Dictionary

diction

noun dic·tion \ˈdik-shən\

: the clearness of a person's speech

: the way in which words are used in speech or writing

Full Definition of DICTION

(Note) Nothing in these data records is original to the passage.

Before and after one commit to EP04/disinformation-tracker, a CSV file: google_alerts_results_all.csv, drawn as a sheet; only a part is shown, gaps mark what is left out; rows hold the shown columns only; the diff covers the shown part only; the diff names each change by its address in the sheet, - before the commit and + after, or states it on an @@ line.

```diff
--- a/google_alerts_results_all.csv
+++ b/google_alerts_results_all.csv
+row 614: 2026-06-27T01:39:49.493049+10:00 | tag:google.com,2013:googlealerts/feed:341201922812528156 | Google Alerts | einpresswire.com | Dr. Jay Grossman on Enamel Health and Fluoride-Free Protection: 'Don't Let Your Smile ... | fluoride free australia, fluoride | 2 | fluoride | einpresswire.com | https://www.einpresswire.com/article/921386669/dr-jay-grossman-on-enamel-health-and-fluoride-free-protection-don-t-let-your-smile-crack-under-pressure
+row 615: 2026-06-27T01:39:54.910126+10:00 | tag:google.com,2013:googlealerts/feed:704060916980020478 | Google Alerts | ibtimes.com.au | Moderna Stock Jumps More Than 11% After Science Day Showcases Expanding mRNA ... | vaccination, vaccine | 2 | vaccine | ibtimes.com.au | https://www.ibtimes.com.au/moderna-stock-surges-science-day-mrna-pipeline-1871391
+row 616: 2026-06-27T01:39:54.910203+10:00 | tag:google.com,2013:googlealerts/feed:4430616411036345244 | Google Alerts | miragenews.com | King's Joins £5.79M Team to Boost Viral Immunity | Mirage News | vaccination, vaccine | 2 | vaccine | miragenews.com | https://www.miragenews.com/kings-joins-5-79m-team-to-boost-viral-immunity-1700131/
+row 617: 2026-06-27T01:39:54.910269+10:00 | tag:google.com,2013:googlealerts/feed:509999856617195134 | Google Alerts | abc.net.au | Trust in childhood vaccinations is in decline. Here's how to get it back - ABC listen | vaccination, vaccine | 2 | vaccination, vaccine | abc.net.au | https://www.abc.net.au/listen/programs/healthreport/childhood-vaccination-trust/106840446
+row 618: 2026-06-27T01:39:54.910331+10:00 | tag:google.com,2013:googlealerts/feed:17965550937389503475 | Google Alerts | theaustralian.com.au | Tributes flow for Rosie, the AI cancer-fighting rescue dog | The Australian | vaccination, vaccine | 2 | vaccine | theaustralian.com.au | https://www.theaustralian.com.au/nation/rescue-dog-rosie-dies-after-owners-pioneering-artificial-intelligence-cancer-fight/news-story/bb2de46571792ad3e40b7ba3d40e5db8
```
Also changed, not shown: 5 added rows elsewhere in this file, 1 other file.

1
obsolete :  verbal description
2
:  choice of words especially with regard to correctness, clearness, or effectiveness
3
a :  vocal expression :  enunciation
b :  pronunciation and enunciation of words in singing
dic·tion·al \-shnəl, -shə-nəl\ adjective
dic·tion·al·ly \-ē\ adverb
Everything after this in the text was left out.